nací por Cacahuatique
Y cresco súngano y hermoso
aquí por Chaparrastique.
My translation, using the cities’ Spanish names, was:
Like a fragrant bush,
in Ciudad Barrios I was born and bred.
And here in San Miguel
I grow into a handsome pumpkin-head.
I had thoroughly researched súngano on the internet, or so I thought. Photos of it (large, round, brown rind and orange flesh) reminded me of cantaloupe. “Pumpkin-head,” I thought, rhymes with “bred” and is a word that junior-high-age kids might use to brand one another as dim-witted. Genius!
Alas, Artiga told me súngano is not pumpkin-like. Small spikes remain after the sungano’s flesh is removed, giving the fruit the name zapote cabelludo—“shaggy zapote”—in some parts of El Salvador.
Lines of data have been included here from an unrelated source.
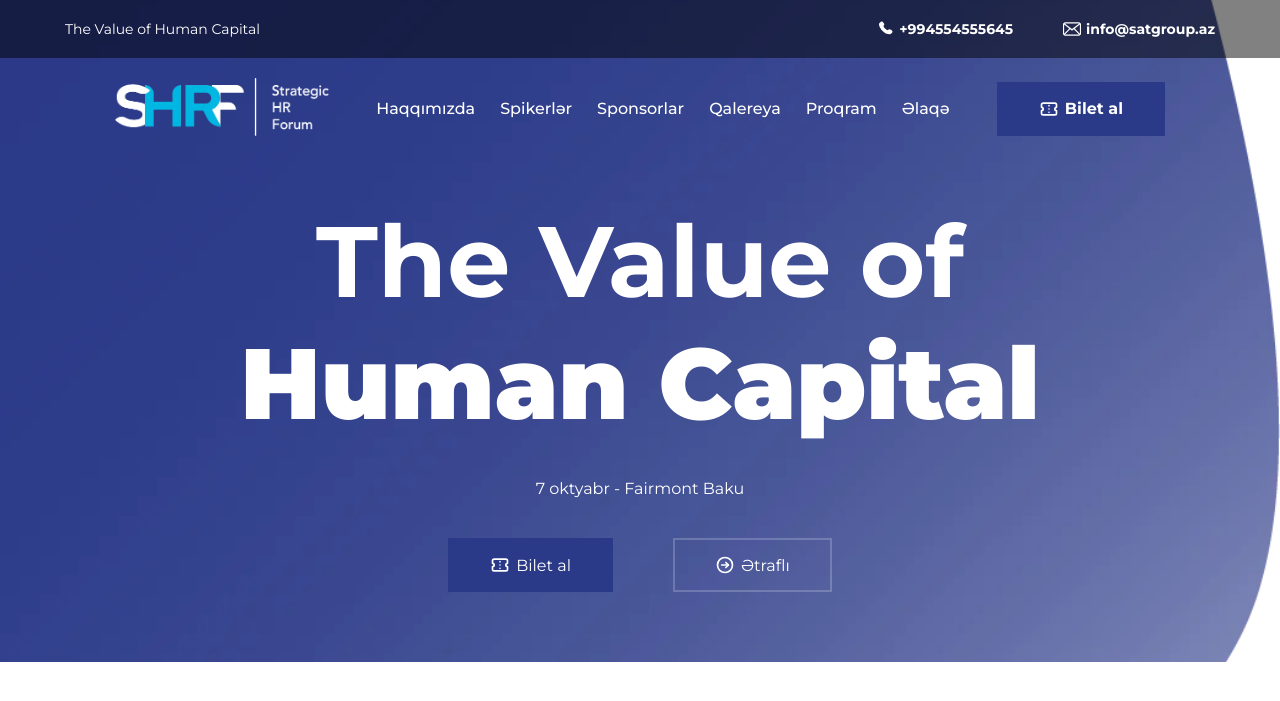
Repository: allahverdiyevabdulhasan/shrf
Page: /
An editor plug-in stored every save of this project. The page is shown before and after the next save, followed by the edit.
The browser window is 1280 px wide. The pictures show the whole page.
The project was rebuilt for these pictures with package versions that can differ from the ones it lists, and the page was loaded fresh each time. Also part of the build but not shown: vite.config.js, src/App.css.

Above is the page before, as saved 2024-08-16 10:53:46.

After the next save:
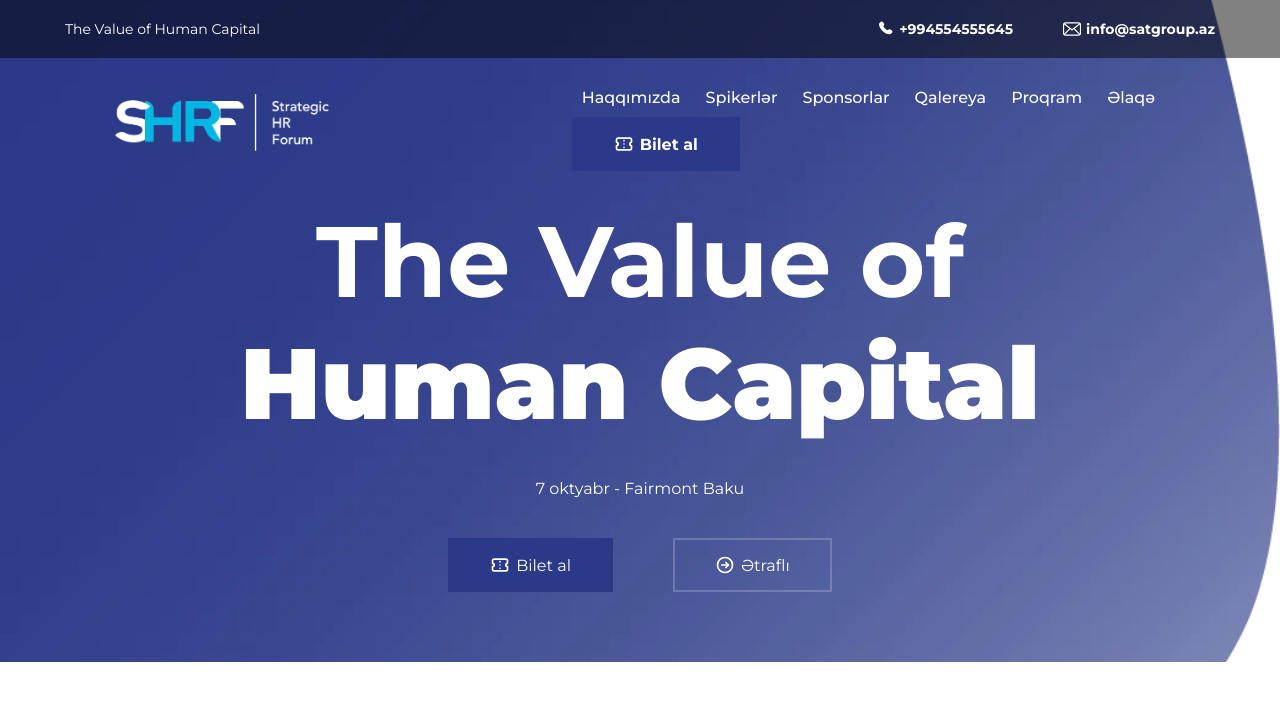
Saved 94 s later.
--- a/src/components/Header/index.jsx
+++ b/src/components/Header/index.jsx
@@ -33,7 +33,8 @@ export default function Header() {
                 <div className={s.logo}>
                     <a href="/"><img src="./public/assets/img/logo.webp" alt="Logo" /></a>
                 </div>
-                <nav>
+               <div className={s.menu}>
+               <nav>
                     <ul>
                         <li><a href="">Haqqımızda</a></li>
                         <li><a href="">Spikerlər</a></li>
@@ -47,6 +48,7 @@ export default function Header() {
                 <svg width={20} viewBox="0 0 24 24" fill="none" xmlns="http://www.w3.org/2000/svg"><g id="SVGRepo_bgCarrier" stroke-width="0"></g><g id="SVGRepo_tracerCarrier" stroke-linecap="round" stroke-linejoin="round"></g><g id="SVGRepo_iconCarrier"> <path d="M12 16H12.01M12 12H12.01M12 8H12.01M21 14V17C21 18.1046 20.1046 19 19 19H5C3.89543 19 3 18.1046 3 17V14C4.10457 14 5 13.1046 5 12C5 10.8954 4.10457 10 3 10V7C3 5.89543 3.89543 5 5 5H19C20.1046 5 21 5.89543 21 7V10C19.8954 10 19 10.8954 19 12C19 13.1046 19.8954 14 21 14Z" stroke="#ffffff" stroke-width="2" stroke-linecap="round" stroke-linejoin="round"></path> </g></svg>
                     Bilet al
                 </button>
+               </div>
             </div>
             </div>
The schoolmate was making fun of Oscar’s thick, unruly hair! I eventually arrived at “mophead,” keeping the rhyme and a truer meaning of the jest, although losing the fruit allusion.
I’m so grateful for beta- and proofreaders who find my errors and guide me to more accurate translations!
How did I choose what to convey about the culture and context?
A critique group I belonged to played an essential role in fashioning content. I often erred by assuming readers knew more than they did. Chapter by chapter, critiquers showed me where I needed to add explanations or background. They were especially unfamiliar with Roman Catholic terms, including nuncio, women religious, diocese, miter, Jesuit, base communities.
Critiquers also indicated which material might be better booted to a footnote or exiled to a separate section. Their feedback about my fairly high writing level helped me see that the book’s audience could extend beyond teens to general-public adults.
I wanted readers to understand the era that formed Romero; his personal journey is inextricably tied to specific historical circumstances causing people to cry “enough!” to oppression. Some might say I provided too much background on El Salvador and the Roman Catholic Church. Others find footnotes annoying. But I’m addicted to details able to cast a more complete or nuanced light to a narrative. Readers can skip over footnotes if they like. I also included two mini-chapters— “backgrounders”—on pivotal events; readers can choose to “get into the weeds” or step around them.
Coming to the topic as a woman also helped shape the content. The biographies I had read, by men, contained skeletal info about Romero’s mother, limited to her roles as housewife and mother. The reality was more complex, and I came away believing that in every positive way, Oscar’s mother guided his life.
What are your tips for preparing for cross-cultural interviews, both in regard to content and ways to help interviewees feel comfortable with you and your purpose? Do you know individuals who straddle both the cultures and languages well enough to help you proofread and offer suggestions?